This book is a short yet rigorous course on a new paradigm in soil mechanics, one that holds that soil deformation occurs as a simple friction-based Poisson process in which soil particles move to their final position at random shear strains. It originates from work by Casagrande’s soil mechanics group at Harvard University that found that an aggregate of soil particles when sheared reaches a "steady-state" condition, a finding in line with the thermodynamics of dissipative systems. The book unpacks this new paradigm as it applies to soils. The theory explains fundamental, ubiquitous soil behaviors and relationships used in soils engineering daily thousands of times across the world, but whose material bases so far have been unknown. These include for example, why for one-dimensional consolidation, the e-log σ line is linear, and why Cα/Cc is a constant for a given soil. The subtext of the book is that with this paradigm, the scientific method of trying to falsify hypotheses fully drives advances in the field, i.e., that soil mechanics now strictly qualifies as a science that, in turn, informs geotechnical engineering.
The audience for the book is senior undergraduates, graduate students, academics, and researchers as well as industry professionals, particularly geotechnical engineers. It will also be useful to structural engineers, highway engineers, military engineers, persons in the construction industry, as well as planetary scientists.
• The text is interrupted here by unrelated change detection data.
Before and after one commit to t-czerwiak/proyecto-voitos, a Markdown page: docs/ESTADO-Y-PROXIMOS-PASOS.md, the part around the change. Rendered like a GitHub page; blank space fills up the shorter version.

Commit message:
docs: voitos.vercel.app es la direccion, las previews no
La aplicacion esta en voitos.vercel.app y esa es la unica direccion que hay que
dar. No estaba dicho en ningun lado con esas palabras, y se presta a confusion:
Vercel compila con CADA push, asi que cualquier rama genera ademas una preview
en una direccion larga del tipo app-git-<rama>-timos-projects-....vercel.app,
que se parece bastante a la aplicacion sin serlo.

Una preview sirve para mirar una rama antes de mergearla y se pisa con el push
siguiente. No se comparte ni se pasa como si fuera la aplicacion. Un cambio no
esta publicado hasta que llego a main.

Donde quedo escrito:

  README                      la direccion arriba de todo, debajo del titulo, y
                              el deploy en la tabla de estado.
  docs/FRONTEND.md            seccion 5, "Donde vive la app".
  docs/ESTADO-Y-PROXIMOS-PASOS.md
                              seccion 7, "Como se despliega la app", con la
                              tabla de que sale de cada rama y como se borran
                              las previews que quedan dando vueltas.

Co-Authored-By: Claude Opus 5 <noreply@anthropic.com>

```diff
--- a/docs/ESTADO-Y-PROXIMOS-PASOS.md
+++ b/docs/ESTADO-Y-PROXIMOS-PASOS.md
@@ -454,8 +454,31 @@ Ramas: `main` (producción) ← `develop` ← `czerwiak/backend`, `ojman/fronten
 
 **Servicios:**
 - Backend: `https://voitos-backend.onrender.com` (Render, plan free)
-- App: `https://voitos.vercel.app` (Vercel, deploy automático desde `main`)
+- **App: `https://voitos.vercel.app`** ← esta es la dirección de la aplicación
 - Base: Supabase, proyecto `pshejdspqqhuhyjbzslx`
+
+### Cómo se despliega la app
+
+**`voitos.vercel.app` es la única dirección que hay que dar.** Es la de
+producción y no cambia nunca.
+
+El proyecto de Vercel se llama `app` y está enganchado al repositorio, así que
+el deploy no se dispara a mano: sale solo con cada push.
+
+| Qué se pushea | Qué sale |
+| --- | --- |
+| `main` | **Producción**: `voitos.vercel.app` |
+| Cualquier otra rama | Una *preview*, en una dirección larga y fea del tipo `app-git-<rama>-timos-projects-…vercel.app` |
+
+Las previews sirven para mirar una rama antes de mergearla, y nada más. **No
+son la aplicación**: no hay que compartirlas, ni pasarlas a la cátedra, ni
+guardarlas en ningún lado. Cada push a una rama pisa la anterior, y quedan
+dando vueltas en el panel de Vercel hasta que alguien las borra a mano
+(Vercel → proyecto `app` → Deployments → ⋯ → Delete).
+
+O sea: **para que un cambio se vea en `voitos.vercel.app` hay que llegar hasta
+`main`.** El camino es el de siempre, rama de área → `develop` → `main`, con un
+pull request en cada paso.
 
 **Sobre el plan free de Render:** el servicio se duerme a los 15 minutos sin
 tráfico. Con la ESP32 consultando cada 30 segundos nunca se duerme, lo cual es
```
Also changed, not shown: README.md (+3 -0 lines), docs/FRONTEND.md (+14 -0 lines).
Because its fundamental findings hold for any mass of particles like soils, the theory applies not just to soils, but also to powders, grains etc. so long as these are under pseudo-static (no inertial effects) conditions.
Table of Contents
2 Soil shear–the phenomenological model
3 Soil shear–the physical model (part 1)
4 Soil shear–the physical model (part 2)
5 Soil shear–strain rate effects
6 Consolidation compression–the generalized model
7 One-dimensional loading–strain rate effects
8 Finite element analysis using DSSM
Appendix 1: The Poisson process for soil deformation
Appendix 2: Analytical solution to approximated DSSM model
Paul graduated from a five year undergraduate in Civil Engineering at Engineering College, University of Madras, Madras, India in 1983. He then went on to graduate work in soil mechanics/geotechnical engineering at Purdue University, Indiana and after that, at the Massachusetts Institute of Technology, Massachusetts. He finished a Masters in Applied Mathematics at the University of Massachusetts (Lowell) in 2010, and in Fall 2013, obtained his Ph.D.Paul is registered Professional Engineer (PE) in the State of Massachusetts.
"Steady states are ubiquitous in nature and a mathematical framework (loosely called "dynamical systems theory") exists to describe systems with a steady state. The Great Red Spot on Jupiter is an example of a steady state generated by a dynamical system; mathematicians have extensively studied such dynamical systems. In 1971, Steve Poulos at Harvard first described the steady-state condition in soils. Based on this I was able to show that soil shear can be described as a "dynamical system" whose underlying basis is nothing but Poisson process based simple friction. These basic findings (steady-state, dynamical systems, Poisson process based simple friction) mark the advent of a new paradigm for describing soil deformation that is at once both simple and powerful. I call this new paradigm Dynamical Systems Soil Mechanics (DSSM for short). It is the only theory that predicts key relationships observed in the empirical evidence from decades of soil tests, relationships which hitherto, have simply been taken as "given.""